Wacky Laws: No Food Stamps for Strikers, No ‘Streams’ in Judaism
The liberal blogosphere is all worked up about a budget bill proposed by the Study Group, made up of conservative Republicans in the U.S. House of Representatives, that appears to deny food stamps to any family with a single adult member who goes on strike. The draconian measure was first brought to light by ThinkProgress.com and has since gotten blog play at AFLCIO.org, InTheseTimes.com and Salon, as well as the Chicago Sun-Times, the MSNBC “Ed Show” and even in a New York Times editorial.
The trouble is, it’s apparently not true. The sponsors told CBS News that the bill does not cut off families from food stamps when a member goes on strike—it merely prevents strikers from applying for food stamps to make up for lost income that results from a strike.
The confusion is sort of understandable, since the language of the measure states unambiguously that “no member of any family shall participate in the food stamp program at any time that any able-bodied eligible adult member of such household is on strike.” It goes on to say that families that were eligible immediately before the strike do not lose their eligibility as a result of a strike. But that “at any time” language makes it sound like families are going to be cut off, and the nuance of continued eligibility—which basically means that no family on food stamps will be cut off as a result of a strike—is lost on most of the reporters, including the Times editorialist.
The original March 23 ThinkProgress.com blog post on the bill has an update (undated, which is ironic since “date” is part of its name) reporting that, “Believe it or not,” the anti-strike language “is actually part of a 1981 Reagan era law.”

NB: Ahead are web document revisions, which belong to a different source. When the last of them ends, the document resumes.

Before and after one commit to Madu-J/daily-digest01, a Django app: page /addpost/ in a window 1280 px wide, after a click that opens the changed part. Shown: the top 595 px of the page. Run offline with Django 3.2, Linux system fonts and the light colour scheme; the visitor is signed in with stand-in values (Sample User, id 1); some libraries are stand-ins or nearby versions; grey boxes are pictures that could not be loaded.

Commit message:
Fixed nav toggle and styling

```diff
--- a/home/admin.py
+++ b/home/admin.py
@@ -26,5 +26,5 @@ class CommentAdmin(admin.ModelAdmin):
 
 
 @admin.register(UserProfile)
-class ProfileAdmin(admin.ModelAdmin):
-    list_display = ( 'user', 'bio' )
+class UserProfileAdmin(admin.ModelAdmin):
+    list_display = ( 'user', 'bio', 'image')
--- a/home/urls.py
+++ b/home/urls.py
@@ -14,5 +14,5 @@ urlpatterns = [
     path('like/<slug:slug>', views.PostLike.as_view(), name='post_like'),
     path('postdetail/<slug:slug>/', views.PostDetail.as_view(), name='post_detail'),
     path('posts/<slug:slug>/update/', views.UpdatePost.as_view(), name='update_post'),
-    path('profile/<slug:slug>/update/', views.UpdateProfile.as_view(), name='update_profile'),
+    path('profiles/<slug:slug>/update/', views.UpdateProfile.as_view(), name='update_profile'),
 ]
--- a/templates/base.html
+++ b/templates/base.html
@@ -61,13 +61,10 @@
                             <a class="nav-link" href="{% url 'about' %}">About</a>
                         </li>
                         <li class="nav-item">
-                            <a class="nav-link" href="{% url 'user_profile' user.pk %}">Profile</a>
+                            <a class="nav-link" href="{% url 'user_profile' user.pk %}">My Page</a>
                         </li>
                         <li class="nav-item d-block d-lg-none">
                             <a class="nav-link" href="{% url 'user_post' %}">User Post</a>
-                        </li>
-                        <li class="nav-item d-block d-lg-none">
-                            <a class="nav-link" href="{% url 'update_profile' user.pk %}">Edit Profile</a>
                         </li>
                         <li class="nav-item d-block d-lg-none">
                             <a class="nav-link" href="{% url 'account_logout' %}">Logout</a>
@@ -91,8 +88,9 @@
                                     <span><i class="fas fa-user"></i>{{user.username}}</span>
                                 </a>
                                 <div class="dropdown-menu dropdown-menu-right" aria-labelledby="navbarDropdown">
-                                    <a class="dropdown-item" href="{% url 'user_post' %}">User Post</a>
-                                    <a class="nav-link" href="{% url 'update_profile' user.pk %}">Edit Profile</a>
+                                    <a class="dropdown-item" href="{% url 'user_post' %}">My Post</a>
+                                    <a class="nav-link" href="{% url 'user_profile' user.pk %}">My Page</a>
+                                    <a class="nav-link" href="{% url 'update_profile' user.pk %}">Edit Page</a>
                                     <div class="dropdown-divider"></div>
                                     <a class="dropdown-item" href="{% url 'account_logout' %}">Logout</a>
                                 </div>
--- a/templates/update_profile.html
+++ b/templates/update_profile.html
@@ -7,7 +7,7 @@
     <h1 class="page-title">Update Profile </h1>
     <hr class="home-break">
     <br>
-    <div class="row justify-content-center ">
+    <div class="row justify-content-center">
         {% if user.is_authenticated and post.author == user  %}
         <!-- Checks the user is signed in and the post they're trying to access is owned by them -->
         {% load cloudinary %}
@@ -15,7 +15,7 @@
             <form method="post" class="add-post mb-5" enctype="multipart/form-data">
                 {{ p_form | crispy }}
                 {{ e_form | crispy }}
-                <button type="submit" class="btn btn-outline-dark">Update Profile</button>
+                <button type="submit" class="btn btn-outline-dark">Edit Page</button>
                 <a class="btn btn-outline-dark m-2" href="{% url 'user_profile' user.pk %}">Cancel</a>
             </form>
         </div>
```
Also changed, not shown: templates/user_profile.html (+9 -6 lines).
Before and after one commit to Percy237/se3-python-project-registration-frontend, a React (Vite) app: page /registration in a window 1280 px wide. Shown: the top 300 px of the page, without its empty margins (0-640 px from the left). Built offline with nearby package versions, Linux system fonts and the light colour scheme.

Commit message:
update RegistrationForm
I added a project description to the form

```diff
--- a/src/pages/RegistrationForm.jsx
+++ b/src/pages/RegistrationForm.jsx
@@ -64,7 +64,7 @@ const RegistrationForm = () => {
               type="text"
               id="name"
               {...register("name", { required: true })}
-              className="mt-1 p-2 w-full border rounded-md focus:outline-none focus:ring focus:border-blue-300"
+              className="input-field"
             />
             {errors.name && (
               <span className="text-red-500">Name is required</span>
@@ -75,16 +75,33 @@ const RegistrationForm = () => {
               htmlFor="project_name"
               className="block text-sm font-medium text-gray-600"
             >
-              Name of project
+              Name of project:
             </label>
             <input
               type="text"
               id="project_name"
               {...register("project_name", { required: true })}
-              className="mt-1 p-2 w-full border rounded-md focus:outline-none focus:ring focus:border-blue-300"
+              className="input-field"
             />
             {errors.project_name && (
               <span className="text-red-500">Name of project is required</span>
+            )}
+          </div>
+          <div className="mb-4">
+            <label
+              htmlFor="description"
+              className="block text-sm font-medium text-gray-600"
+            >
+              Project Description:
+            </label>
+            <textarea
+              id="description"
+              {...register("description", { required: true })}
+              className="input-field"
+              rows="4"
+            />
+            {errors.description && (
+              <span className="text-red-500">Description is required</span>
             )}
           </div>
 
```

Speaking of wacky legislation, Israel’s religious affairs minister, Yaakov Margi of Shas, wants to introduce legislation in the Knesset stipulating that “there are no streams in Judaism, only one that has been passed down to us from generation to generation,” namely Orthodoxy. The Jerusalem Post reports that Margi’s legislation would also make Israel’s Chief Rabbinate “the supreme rabbinical institution in Israel and the world.” The Masorti movement of Conservative Judaism and the Jewish Agency for Israel are fighting the bill, according to another Post report.